I was invited take part in this blog tour by Mary Vensel White. She’s the author of HarperColllins’ Qualities of Wood, which has just been released in paperback. After reading her blog entry, I was reminded how similar we are in terms of writing process. I’ll try not to copy her answers!
1) What are you working on?
Right now, I’m more than halfway through my fourth novel, Finding Charlie. This is another book with alternating narrative and fans of my first novel, Monsoon Season, will rediscover a familiar character. (Though it is not a sequel.) In Finding Charlie, Olivia is searching for her younger sister. It opens on that mystery, but the journey becomes much broader than just figuring out what happened to her. It’s a family drama, at it’s core, like most of my stories are.

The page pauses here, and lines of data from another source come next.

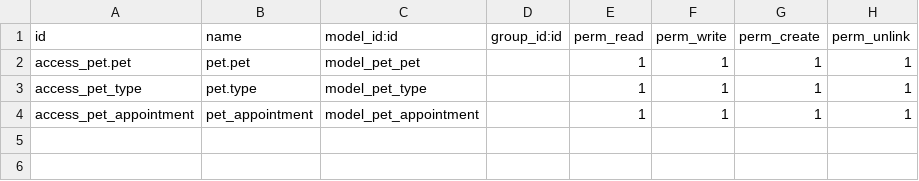
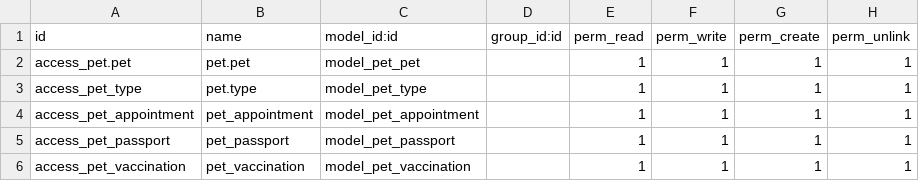
Before and after one commit to georgegozal/Pet-Care-Management, a CSV file: pet_care_management/security/ir.model.access.csv, drawn as a sheet.

Commit message:
added pet.passport and pet.vaccination models, added in views, make visible healthcard only for users having doctor role

```diff
--- a/pet_care_management/security/ir.model.access.csv
+++ b/pet_care_management/security/ir.model.access.csv
@@ -4 +4,3 @@ access_pet_type,pet.type,model_pet_type,,1,1,1,1
 access_pet_appointment,pet_appointment,model_pet_appointment,,1,1,1,1
+access_pet_passport,pet_passport,model_pet_passport,,1,1,1,1
+access_pet_vaccination,pet_vaccination,model_pet_vaccination,,1,1,1,1
```
Also changed, not shown: 9 other files.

2) How does your work differ from others of its genre?
What makes this question hard is my love/hate relationship with the term “genre”. I write fiction- but that’s pretty broad, so I throw tags on it like “contemporary”, “commercial”, “literary”, “women’s” and even “book club fiction” to make it more specific. But in doing that, you risk narrowing your audience. For instance, men might be alienated by “women’s fiction” while some readers find the term “literary fiction” a little snooty.
My work is different from other works of fiction in that it’s mine. You’ll find me in it. If you know me well, you might find yourself. Hopefully, I’ve disguised us so we won’t be immediately recognized, but it’s all deeply true. The fact that the stories are fiction can’t change that.
3) Why do you write what you do?
I’ve always written. It’s part of who I am and how I exist. When I sit down to write, I don’t usually know where the story is going. I just have a sense for my characters. I’m not a tortured artist. Figuring out where the story goes is fun for me. Selfishly, I write because I enjoy it. But I also love the connection I'm able to make with a reader.
4) How does your writing process work?
It has changed since getting published. I wrote my first three books without a clear idea that they would be read by anyone besides my mother and a couple of my best friends. The book I’m writing now is moving much more quickly. I have given myself permission to consider it legitimate work so I make time for writing in a new way. I set goals. This month I’m part of a group of writers trying to finish twenty thousand words in a month. That’s like twenty pages a week. It’s hard, but so far I’m on track. (I wish this blog post counted toward my word count!)
These are the writers I’ve persuaded to join the blog tour:
Alice Adams is the author of a beautiful, as yet unpublished novel. I discovered this book on authonomy.com and can’t wait to gift hard copies to everyone I know. You can read about her writing process here. You can also find a fascinating interview with her cat about the real estate market. (She funny.)
Naomi Ortiz is a nonfiction writer working on a book about self-care for
social justice activists. We met a few years ago at a writers’
conference, making her one of my few writer friends from real life.
Naomi will post about her writing process next week on her blog, Think Freestyle, which is wonderfully introspective and provides creative "food for thought" for all kinds of artists.